### Source records
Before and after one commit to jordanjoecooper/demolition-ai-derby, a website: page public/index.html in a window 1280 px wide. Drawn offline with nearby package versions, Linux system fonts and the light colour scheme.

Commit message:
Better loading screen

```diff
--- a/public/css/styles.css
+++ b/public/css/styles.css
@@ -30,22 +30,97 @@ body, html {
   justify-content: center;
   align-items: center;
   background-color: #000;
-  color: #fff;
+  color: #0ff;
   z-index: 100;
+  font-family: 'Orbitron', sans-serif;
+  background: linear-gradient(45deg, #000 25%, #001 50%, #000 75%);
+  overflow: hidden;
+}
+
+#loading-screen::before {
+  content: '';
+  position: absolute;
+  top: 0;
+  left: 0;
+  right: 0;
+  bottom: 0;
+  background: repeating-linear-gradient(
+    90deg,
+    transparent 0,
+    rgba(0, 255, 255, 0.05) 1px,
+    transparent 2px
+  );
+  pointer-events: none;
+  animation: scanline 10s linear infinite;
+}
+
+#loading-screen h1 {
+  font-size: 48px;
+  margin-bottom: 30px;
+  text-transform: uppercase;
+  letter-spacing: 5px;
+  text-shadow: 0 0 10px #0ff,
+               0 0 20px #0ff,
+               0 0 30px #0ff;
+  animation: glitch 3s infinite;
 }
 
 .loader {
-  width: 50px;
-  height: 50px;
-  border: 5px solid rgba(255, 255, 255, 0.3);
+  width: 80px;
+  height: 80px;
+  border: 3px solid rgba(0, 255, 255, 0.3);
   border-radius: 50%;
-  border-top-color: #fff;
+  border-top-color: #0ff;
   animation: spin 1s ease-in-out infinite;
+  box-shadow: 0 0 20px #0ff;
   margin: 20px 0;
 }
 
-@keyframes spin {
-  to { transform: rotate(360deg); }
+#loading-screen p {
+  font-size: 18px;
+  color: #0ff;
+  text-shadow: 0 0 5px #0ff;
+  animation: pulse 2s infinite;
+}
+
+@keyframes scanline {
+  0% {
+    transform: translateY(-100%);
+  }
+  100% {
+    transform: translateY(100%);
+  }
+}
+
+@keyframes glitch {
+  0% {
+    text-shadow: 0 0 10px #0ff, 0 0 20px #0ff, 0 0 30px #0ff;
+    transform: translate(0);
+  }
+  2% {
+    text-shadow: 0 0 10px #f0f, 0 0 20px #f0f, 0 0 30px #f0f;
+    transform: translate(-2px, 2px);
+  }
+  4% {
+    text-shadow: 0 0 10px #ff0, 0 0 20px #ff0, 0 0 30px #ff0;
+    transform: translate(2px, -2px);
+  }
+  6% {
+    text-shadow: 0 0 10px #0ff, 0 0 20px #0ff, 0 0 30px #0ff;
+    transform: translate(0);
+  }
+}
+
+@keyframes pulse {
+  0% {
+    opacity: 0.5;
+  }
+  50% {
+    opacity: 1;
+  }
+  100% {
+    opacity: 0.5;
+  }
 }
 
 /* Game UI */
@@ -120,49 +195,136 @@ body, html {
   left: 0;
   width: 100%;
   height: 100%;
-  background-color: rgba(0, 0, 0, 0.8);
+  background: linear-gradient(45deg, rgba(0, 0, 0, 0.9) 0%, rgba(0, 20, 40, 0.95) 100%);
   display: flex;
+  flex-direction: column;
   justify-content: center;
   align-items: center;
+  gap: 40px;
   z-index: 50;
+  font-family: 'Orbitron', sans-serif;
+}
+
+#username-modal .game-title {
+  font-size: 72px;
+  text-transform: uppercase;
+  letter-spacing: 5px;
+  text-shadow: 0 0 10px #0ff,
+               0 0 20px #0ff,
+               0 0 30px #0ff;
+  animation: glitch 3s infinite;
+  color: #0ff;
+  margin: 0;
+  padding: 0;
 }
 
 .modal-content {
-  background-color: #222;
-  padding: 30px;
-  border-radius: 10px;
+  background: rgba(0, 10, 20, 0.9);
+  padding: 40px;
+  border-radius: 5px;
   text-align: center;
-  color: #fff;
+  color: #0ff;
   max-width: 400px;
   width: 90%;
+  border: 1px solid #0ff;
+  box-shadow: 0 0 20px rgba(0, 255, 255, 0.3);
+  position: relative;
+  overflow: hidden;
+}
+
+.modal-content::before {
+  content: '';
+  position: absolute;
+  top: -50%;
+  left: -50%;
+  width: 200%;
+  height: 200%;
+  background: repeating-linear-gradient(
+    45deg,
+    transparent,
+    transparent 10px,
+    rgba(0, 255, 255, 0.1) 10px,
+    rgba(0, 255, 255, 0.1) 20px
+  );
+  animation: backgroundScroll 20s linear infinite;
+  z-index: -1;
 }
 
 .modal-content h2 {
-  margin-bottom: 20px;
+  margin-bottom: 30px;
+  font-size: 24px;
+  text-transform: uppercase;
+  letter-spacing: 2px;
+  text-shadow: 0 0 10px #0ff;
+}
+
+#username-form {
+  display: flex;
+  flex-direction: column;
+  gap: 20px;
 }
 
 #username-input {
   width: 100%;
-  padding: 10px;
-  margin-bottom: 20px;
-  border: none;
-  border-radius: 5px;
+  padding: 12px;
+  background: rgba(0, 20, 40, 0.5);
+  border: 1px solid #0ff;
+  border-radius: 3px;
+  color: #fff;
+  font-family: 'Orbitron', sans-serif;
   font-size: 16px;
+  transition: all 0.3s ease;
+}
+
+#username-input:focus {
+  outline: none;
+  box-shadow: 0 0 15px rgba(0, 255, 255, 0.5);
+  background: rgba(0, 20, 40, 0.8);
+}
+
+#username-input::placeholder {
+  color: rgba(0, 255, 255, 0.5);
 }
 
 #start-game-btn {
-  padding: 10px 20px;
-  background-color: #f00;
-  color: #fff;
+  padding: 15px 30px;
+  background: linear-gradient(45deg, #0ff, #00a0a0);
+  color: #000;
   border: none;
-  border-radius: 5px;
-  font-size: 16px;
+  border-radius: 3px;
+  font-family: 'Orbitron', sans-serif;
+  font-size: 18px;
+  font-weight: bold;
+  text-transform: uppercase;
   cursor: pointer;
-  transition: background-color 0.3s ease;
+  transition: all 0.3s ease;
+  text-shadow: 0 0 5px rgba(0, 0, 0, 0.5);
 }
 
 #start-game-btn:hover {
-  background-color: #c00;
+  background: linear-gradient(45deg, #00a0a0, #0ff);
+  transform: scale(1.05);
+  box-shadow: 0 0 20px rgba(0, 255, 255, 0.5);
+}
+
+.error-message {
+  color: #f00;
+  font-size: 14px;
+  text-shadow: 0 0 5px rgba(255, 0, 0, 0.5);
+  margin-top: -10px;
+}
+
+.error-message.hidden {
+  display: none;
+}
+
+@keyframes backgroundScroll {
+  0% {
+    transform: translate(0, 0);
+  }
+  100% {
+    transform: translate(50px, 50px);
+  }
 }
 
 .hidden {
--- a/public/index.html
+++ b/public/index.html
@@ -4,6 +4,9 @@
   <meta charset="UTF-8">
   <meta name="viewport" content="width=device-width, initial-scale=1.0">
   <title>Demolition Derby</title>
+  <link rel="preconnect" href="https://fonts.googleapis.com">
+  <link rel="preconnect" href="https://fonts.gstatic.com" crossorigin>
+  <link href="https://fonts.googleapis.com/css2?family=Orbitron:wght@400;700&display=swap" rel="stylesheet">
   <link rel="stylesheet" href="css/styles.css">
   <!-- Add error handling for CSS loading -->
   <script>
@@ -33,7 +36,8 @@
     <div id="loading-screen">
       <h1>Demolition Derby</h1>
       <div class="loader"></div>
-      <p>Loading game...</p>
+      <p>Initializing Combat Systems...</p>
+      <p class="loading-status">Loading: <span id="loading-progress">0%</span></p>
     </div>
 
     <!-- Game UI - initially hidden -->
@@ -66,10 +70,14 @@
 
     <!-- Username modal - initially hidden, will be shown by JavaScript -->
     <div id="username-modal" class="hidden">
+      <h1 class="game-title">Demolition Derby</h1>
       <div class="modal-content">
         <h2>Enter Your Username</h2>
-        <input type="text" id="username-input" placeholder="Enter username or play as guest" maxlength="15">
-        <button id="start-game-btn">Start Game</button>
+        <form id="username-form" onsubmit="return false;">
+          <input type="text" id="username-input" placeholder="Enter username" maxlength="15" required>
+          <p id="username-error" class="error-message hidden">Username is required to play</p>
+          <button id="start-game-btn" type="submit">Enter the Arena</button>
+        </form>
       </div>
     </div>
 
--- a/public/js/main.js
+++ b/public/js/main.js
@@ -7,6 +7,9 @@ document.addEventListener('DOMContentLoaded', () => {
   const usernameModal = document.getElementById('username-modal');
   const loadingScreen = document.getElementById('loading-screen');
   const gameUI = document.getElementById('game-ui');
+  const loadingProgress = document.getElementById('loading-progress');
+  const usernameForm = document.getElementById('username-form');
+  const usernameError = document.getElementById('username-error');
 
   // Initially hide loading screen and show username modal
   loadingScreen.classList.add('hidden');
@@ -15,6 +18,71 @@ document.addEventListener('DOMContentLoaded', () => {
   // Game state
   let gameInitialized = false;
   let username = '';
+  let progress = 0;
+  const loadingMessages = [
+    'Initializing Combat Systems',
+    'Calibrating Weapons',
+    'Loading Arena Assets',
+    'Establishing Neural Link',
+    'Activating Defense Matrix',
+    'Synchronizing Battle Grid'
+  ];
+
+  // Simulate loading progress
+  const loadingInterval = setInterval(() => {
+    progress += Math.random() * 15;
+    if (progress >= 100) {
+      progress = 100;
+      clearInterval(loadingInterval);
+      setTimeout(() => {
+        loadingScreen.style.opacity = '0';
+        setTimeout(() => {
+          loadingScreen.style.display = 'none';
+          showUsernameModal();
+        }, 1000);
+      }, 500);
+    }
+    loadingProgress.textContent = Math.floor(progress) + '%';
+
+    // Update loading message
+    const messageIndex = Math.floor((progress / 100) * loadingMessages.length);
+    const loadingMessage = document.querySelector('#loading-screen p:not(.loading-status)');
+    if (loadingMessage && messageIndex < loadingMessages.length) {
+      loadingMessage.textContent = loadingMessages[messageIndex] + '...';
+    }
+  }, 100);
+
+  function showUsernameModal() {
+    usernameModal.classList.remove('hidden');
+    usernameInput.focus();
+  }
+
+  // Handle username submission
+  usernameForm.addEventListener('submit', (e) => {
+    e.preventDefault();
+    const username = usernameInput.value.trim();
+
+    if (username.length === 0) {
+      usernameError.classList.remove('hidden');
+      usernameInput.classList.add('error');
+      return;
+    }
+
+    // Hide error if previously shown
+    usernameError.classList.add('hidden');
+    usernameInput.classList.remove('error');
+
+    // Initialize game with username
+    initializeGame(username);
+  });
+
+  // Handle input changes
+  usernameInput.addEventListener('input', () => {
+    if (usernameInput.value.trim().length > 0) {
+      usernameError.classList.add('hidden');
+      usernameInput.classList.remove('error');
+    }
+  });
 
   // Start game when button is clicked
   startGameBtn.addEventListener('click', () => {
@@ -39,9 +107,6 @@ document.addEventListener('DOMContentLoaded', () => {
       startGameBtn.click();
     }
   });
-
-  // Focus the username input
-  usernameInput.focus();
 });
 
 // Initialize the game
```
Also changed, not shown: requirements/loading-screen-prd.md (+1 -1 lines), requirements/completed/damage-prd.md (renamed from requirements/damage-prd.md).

### What the task requires
The required output is a copy of each line in the records where the string "height" occurs.

### Answer space
-  height: 50px;
+  height: 80px;
   height: 100%;
+  height: 200%;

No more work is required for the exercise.